Bertolucci attempts to say that unspoiled beauty is worth preserving. Liv Tyler is charming as the foil to a group of freewheeling, lusting adults living by the Italian countryside (apparently the party never ends!). Jeremy Irons is great, as is Darius Khondji's luminous cinematography. Less great, however, is the episodic story, silly ending and a chain-smoking painter/sculptor trying too hard to be Mark Rothko.
"The movie plays like the kind of line a rich older guy would lay on a teenage model, suppressing his own intelligence and irony in order to spread out before her the wonderful world he would like to give her as a gift. Look at these hills! These sunsets! Smell the herbed air! See how the light catches the old rose-coveredvilla!" -Roger Ebert

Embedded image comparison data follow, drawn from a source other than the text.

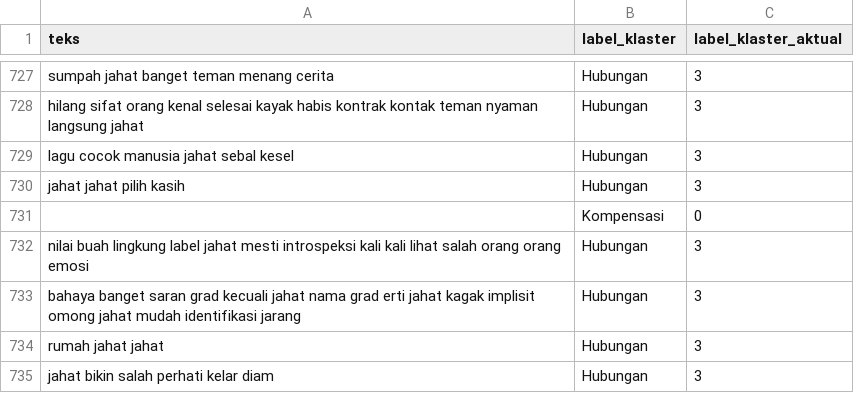
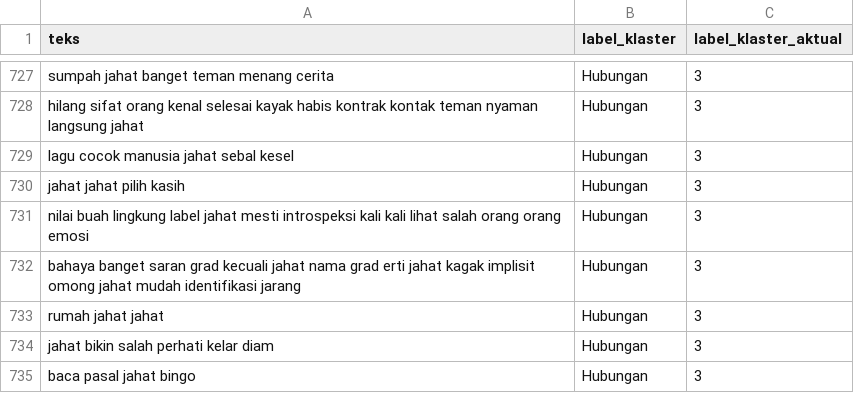
Before and after one commit to kopiadjie/turnover, a CSV file: dataset_berlabel/klaster_aktual.csv, drawn as a sheet; only a part is shown, gaps mark what is left out; the shorter side is filled out with more unchanged rows; the diff names each change by its address in the sheet, - before the commit and + after, or states it on an @@ line.

```diff
--- a/dataset_berlabel/klaster_aktual.csv
+++ b/dataset_berlabel/klaster_aktual.csv
-row 731:  | Kompensasi | 0
```
Also changed, not shown: dataset_berlabel/klaster_prediksi.csv, klasifikasi/aktualisasi.csv, 14 other files.
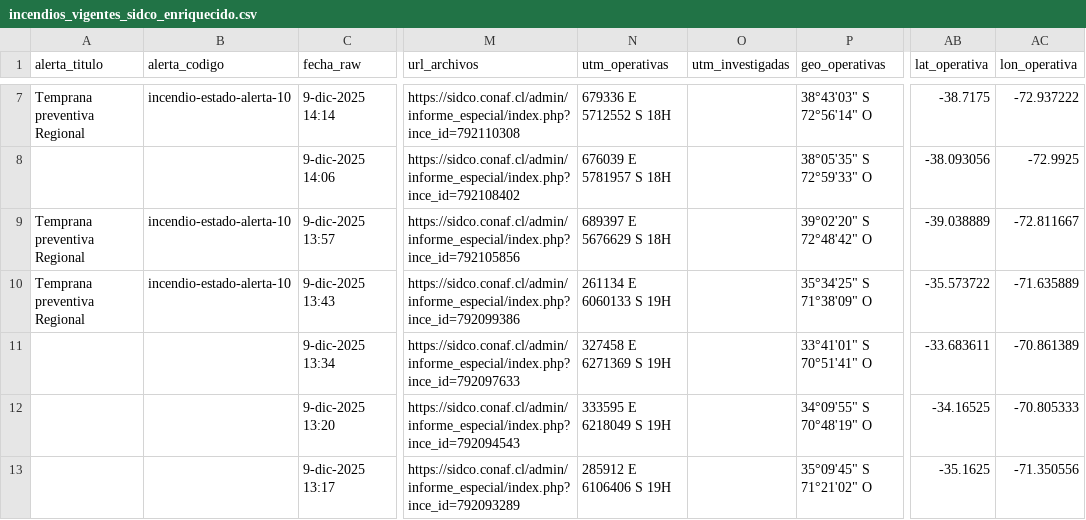
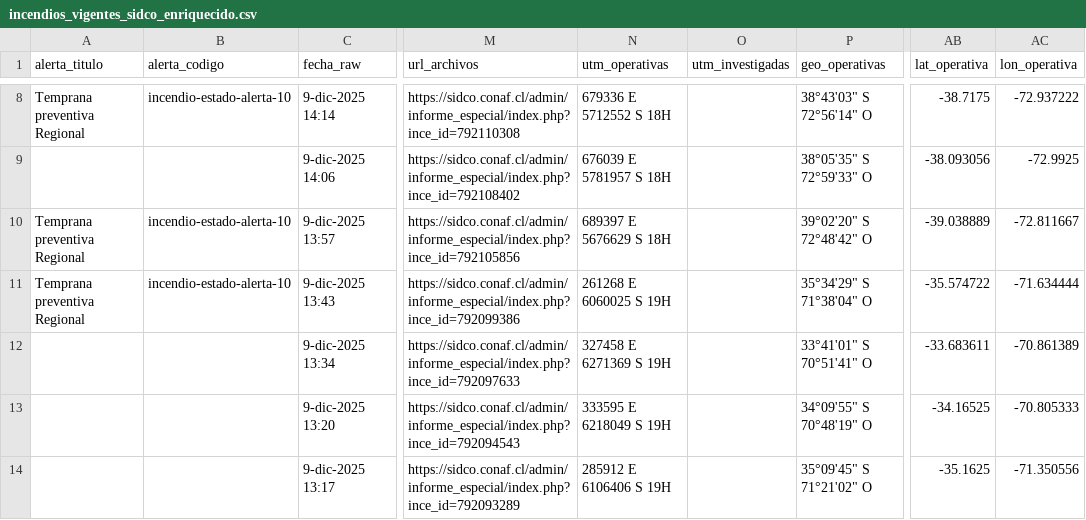
Before and after one commit to FranSENAPRED/sidco-incendios-scraper, a CSV file: incendios_vigentes_sidco_enriquecido.csv, drawn as a sheet; only a part is shown, gaps mark what is left out; addresses are those after the commit; the diff covers the shown part only; the diff names each change by its address in the sheet, - before the commit and + after, or states it on an @@ line.

```diff
--- a/incendios_vigentes_sidco_enriquecido.csv
+++ b/incendios_vigentes_sidco_enriquecido.csv
-N11 (utm_operativas): 261134 E 6060133 S 19H
+N11 (utm_operativas): 261268 E 6060025 S 19H
-P11 (geo_operativas): 35°34'25" S 71°38'09" O
+P11 (geo_operativas): 35°34'29" S 71°38'04" O
-AB11 (lat_operativa): -35.573722
+AB11 (lat_operativa): -35.574722
-AC11 (lon_operativa): -71.635889
+AC11 (lon_operativa): -71.634444
```
Also changed, not shown: 2 added rows, 1 removed row, 1 moved row and 41 edited cells elsewhere in this file.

The soundtrack was at times overly literal, and some characters were cartoony, but Bertolucci was able to cultivate a sexualized atmosphere that builds up and, eventually, releases. I'm going to disobey the guy's code and say: it was cute.